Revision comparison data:
◆ ◆ ◆
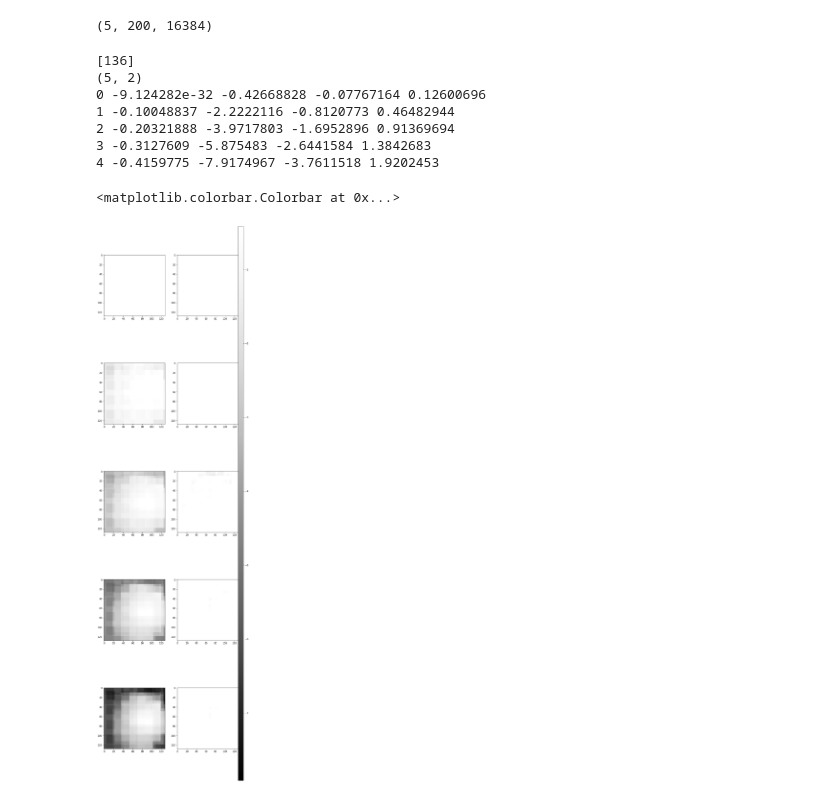
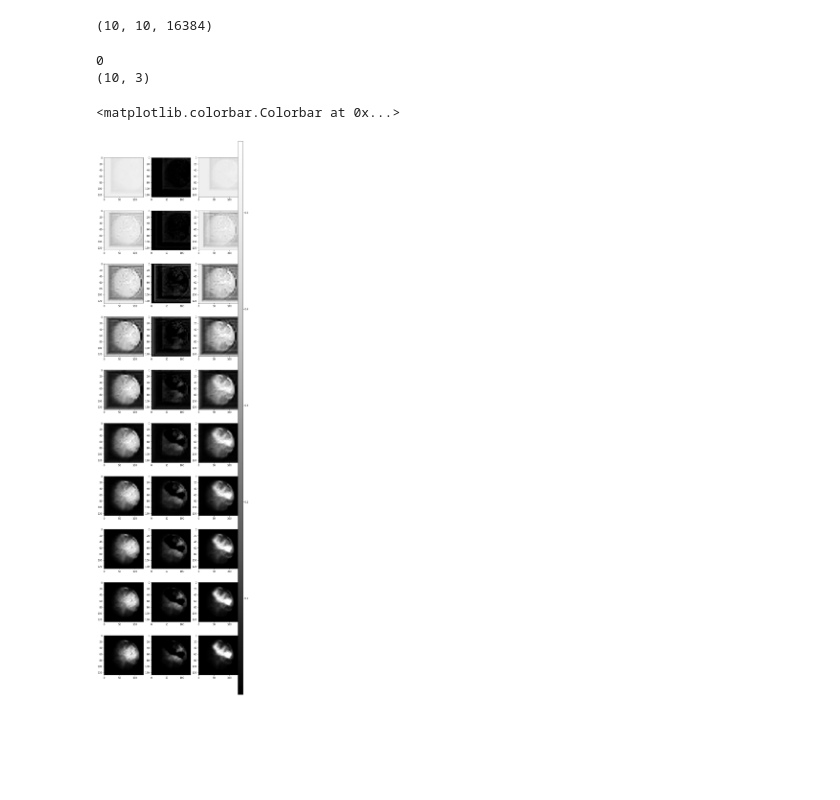
Before and after one commit to ATTPC/VAE-event-classification, a Jupyter notebook: notebooks/draw_model.ipynb, the cells around one changed output. Saved outputs shown, nothing was run; the diff lists cells and outputs as text; code cells hidden in the pictures; blank space fills up the shorter version.

```diff
--- a/notebooks/draw_model.ipynb
+++ b/notebooks/draw_model.ipynb
@@ -3,41 +3,44 @@ import numpy as np
 import matplotlib.pyplot as plt
 # %%
 d_fn = "./../drawing/canvasses.npy"
-drawings = np.load(d_fn)
+
+def sigmoid(x):
+    return 1/(1 +np.exp(-x))
+
+drawings = sigmoid(np.load(d_fn))
 # %%
 drawings.shape
 # %% [output]
-(5, 200, 16384)
+(10, 10, 16384)
 # %%
 T = drawings.shape[0]
-n_plots = 2
-which = np.random.randint(0, drawings.shape[1], (1,))
-ref = 1
+n_plots = 3
+which = 0
+ref = 4
+
 print(which)
-vmax = np.max(drawings[T-1][which[0]])
-vmin = np.min(drawings[T-1][which[0]])
+vmax = np.max(drawings[T-1][which])
+vmin = np.min(drawings[T-1][which])
 
 fig, ax = plt.subplots(nrows=T, ncols=n_plots, figsize=(10, 40) )
 print(ax.shape)
 
 for t in range(T):
     ao = ax[t]
-    w = which[0]
+    w = which
     normal = drawings[t][w].reshape((128, 128)) #- drawings[0][w].reshape((128, 128))
     delta = drawings[t][w].reshape((128, 128)) - drawings[t][ref].reshape((128, 128))
+    reference = drawings[t][ref].reshape((128, 128))
+
     ao[0].imshow(normal, vmin=vmin, vmax=vmax, cmap="Greys_r")
-    im = ao[1].imshow(delta, vmin=vmin, vmax=vmax, cmap="Greys_r")
-    print(t, np.max(normal), np.min(normal), np.average(normal), np.std(normal))
+    im = ao[2].imshow(reference, vmin=vmin, vmax=vmax, cmap="Greys_r")
+    ao[1].imshow(delta, vmin=vmin, vmax=vmax, cmap="Greys_r")
+    #print(t, np.max(normal), np.min(normal), np.average(normal), np.std(normal))
 
 cax = fig.add_axes([0.9, 0.1, 0.03, 0.8])
 fig.colorbar(im, cax=cax)
 # %% [output]
-[136]
-(5, 2)
-0 -9.124282e-32 -0.42668828 -0.07767164 0.12600696
-1 -0.10048837 -2.2222116 -0.8120773 0.46482944
-2 -0.20321888 -3.9717803 -1.6952896 0.91369694
-3 -0.3127609 -5.875483 -2.6441584 1.3842683
-4 -0.4159775 -7.9174967 -3.7611518 1.9202453
+0
+(10, 3)
 <matplotlib.colorbar.Colorbar at 0x...>
-[figure, old version]
+[figure, new version]
```
Also changed, not shown: parts of 6 cells of this notebook, 1 other file.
◆ ◆ ◆
BRIEF: Report how many lines of the data above include "import", giving the number and no other words.

ANSWER BOX: 2